TOKYO | To get around the city, Yutaka Makino hops on his skateboard or rides commuter trains. Does he dream of the day when he has his own car? Not a chance.
Like many Japanese of his generation, the 28-year-old musician and part-time maintenance worker says owning a car is more trouble than it’s worth, especially in a congested city where monthly parking runs as much as 30,000 yen ($330), and gas costs $3.50 a gallon.
That kind of thinking — which automakers here have dubbed “kuruma banare,” or “demotorization” — is a U-turn from earlier generations of Japanese who viewed car ownership as a status symbol. The trend is worrying Japan‘s auto executives, who fear the nation’s love affair with the auto may be coming to an end.
“Young people’s interest is shifting from cars to communication tools like personal computers, mobile phones and services,” said Yoichiro Ichimaru, who oversees domestic sales at Toyota.
The Japan Automobile Manufacturers Association predicts that auto sales in Japan will fall to 4.86 million in 2009 — the first time below 5 million in more than three decades.
This year, sales are projected at 5.11 million, the worst since 1980.
Vehicle sales peaked at 7.78 million vehicles in 1990 during the nation’s heyday “bubble” economy. After that burst, Japan was mired in a decade-long slowdown, which squelched consumer spending and sent car sales on a decline. A surge in gas prices, which has subsided in recent weeks, also eroded sales.
“The changes in individuals’ values on cars came cumulatively over time,” said Nissan Chief Operating Officer Toshiyuki Shiga. “The change in young people’s attitude toward cars didn’t happen overnight. So we have to keep convincing them cars are great.”
In an effort to do just that, Nissan Motor Co. has dealerships featuring colorful accessories for cars meant to appeal to Japanese women’s penchant for “cute” things and has signed major league baseball star Ichiro Suzuki for splashy TV ads for a new sporty model, among other efforts.
Toyota, the nation’s biggest carmaker, has hosted test-drive events, taken part in fashion shows and even developed its own suburban shopping mall that houses a dealership to reach out to buyers.
About half the autos produced in Japan are sold in Japan, while the other half are exported. But the U.S. market - where more-profitable models such as light trucks tend to be popular - is more lucrative.
Still, this nation’s disenchantment with cars is cause for concern. Americans, after all, are expected to start buying cars again, eventually, partly because of the inadequacy of mass transit there.
It’s a different story in Japan’s cities, where streets are clogged, but trains are efficient.

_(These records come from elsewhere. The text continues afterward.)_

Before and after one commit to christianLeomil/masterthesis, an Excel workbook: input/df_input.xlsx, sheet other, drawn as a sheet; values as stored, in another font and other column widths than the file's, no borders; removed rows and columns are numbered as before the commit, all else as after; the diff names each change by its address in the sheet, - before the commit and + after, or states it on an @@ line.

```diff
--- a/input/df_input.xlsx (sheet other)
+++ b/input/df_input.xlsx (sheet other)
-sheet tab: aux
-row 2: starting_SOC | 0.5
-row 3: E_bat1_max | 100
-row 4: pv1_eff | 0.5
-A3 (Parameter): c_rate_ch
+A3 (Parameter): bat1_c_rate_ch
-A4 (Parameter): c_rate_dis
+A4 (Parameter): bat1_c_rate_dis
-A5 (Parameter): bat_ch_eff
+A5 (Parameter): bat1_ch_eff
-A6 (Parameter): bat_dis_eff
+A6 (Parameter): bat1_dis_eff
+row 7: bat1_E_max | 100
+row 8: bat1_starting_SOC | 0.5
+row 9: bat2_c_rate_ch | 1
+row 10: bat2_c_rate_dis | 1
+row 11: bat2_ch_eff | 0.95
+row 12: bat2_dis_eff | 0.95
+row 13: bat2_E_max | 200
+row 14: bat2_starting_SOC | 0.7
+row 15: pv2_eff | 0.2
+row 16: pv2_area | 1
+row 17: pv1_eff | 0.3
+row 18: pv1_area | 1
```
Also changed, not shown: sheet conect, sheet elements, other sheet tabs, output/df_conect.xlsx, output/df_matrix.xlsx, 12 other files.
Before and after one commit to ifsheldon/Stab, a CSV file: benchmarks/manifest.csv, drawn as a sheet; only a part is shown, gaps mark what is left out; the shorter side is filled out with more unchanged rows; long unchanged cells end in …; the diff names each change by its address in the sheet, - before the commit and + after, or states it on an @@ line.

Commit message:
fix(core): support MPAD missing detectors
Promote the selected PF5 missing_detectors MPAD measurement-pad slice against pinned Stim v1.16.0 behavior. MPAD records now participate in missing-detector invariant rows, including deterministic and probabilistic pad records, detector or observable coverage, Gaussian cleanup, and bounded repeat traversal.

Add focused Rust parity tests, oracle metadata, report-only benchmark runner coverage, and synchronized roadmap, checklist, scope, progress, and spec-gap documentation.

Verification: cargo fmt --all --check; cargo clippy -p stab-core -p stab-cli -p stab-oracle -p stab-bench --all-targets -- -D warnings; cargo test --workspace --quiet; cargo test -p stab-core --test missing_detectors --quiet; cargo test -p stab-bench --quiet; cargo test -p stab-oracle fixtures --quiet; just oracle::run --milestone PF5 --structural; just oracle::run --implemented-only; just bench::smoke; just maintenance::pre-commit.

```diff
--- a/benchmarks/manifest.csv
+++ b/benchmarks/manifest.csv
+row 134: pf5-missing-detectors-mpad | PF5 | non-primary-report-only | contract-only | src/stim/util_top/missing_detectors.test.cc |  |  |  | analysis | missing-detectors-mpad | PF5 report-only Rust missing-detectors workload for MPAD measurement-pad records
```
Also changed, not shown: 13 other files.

The domestic market also is shrinking because of a drop in population.
Mr. Makino, the young man who plays what he calls “organic folk music,” is typical of the new breed, scoffing at the sportscar-idolizing culture of the older generation.
He and his friends see cars as nothing more than a tool, much like a vacuum cleaner, not a reflection of their identity, tastes or income level. Mr. Makino’s father owns a car, but he has never owned one. And he doesn’t know a Honda Fit from a Toyota Vitz.
“I don’t believe that having more things enriches you,” Mr. Makino said in a recent interview at his apartment, sitting among shelves of wooden crates. “If you stay happy in your soul, then you can be happy without money.”